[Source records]
○ ○ ○ ○ ○

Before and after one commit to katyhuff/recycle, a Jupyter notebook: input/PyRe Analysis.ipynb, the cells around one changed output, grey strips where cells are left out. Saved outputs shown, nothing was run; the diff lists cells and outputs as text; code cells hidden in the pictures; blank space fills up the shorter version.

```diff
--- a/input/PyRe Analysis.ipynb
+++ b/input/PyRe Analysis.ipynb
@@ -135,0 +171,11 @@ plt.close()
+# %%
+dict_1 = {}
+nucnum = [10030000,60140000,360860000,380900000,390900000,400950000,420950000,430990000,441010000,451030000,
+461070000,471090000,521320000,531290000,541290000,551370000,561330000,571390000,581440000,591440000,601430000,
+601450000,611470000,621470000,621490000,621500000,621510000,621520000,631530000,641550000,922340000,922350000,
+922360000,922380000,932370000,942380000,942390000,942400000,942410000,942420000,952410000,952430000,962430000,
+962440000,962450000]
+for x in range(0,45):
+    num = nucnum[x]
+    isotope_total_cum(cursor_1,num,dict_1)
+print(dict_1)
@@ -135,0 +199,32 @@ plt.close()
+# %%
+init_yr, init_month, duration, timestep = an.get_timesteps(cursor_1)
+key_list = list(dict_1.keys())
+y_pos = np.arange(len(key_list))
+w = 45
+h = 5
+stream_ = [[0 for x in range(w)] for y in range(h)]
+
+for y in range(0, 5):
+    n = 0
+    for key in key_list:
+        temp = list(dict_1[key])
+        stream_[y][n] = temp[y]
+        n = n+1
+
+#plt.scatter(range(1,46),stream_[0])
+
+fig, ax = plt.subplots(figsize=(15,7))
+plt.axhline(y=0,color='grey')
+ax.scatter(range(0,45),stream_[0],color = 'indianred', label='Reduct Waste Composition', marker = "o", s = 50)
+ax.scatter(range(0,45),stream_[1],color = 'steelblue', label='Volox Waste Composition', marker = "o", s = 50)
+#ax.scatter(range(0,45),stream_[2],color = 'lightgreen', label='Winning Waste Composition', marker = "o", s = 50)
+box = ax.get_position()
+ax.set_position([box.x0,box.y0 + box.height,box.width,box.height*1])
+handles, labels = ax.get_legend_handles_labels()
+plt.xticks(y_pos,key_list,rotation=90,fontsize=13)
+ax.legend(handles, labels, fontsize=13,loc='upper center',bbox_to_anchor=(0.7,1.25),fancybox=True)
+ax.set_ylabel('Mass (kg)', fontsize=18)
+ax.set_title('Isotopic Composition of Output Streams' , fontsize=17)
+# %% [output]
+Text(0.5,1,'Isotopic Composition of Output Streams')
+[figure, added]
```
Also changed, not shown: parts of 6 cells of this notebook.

○ ○ ○ ○ ○

ASSIGNMENT:
Without omitting anything, output the entries exactly.

FINISHED TASK:
Before and after one commit to katyhuff/recycle, a Jupyter notebook: input/PyRe Analysis.ipynb, the cells around one changed output, grey strips where cells are left out. Saved outputs shown, nothing was run; the diff lists cells and outputs as text; code cells hidden in the pictures; blank space fills up the shorter version.

```diff
--- a/input/PyRe Analysis.ipynb
+++ b/input/PyRe Analysis.ipynb
@@ -135,0 +171,11 @@ plt.close()
+# %%
+dict_1 = {}
+nucnum = [10030000,60140000,360860000,380900000,390900000,400950000,420950000,430990000,441010000,451030000,
+461070000,471090000,521320000,531290000,541290000,551370000,561330000,571390000,581440000,591440000,601430000,
+601450000,611470000,621470000,621490000,621500000,621510000,621520000,631530000,641550000,922340000,922350000,
+922360000,922380000,932370000,942380000,942390000,942400000,942410000,942420000,952410000,952430000,962430000,
+962440000,962450000]
+for x in range(0,45):
+    num = nucnum[x]
+    isotope_total_cum(cursor_1,num,dict_1)
+print(dict_1)
@@ -135,0 +199,32 @@ plt.close()
+# %%
+init_yr, init_month, duration, timestep = an.get_timesteps(cursor_1)
+key_list = list(dict_1.keys())
+y_pos = np.arange(len(key_list))
+w = 45
+h = 5
+stream_ = [[0 for x in range(w)] for y in range(h)]
+
+for y in range(0, 5):
+    n = 0
+    for key in key_list:
+        temp = list(dict_1[key])
+        stream_[y][n] = temp[y]
+        n = n+1
+
+#plt.scatter(range(1,46),stream_[0])
+
+fig, ax = plt.subplots(figsize=(15,7))
+plt.axhline(y=0,color='grey')
+ax.scatter(range(0,45),stream_[0],color = 'indianred', label='Reduct Waste Composition', marker = "o", s = 50)
+ax.scatter(range(0,45),stream_[1],color = 'steelblue', label='Volox Waste Composition', marker = "o", s = 50)
+#ax.scatter(range(0,45),stream_[2],color = 'lightgreen', label='Winning Waste Composition', marker = "o", s = 50)
+box = ax.get_position()
+ax.set_position([box.x0,box.y0 + box.height,box.width,box.height*1])
+handles, labels = ax.get_legend_handles_labels()
+plt.xticks(y_pos,key_list,rotation=90,fontsize=13)
+ax.legend(handles, labels, fontsize=13,loc='upper center',bbox_to_anchor=(0.7,1.25),fancybox=True)
+ax.set_ylabel('Mass (kg)', fontsize=18)
+ax.set_title('Isotopic Composition of Output Streams' , fontsize=17)
+# %% [output]
+Text(0.5,1,'Isotopic Composition of Output Streams')
+[figure, added]
```
Also changed, not shown: parts of 6 cells of this notebook.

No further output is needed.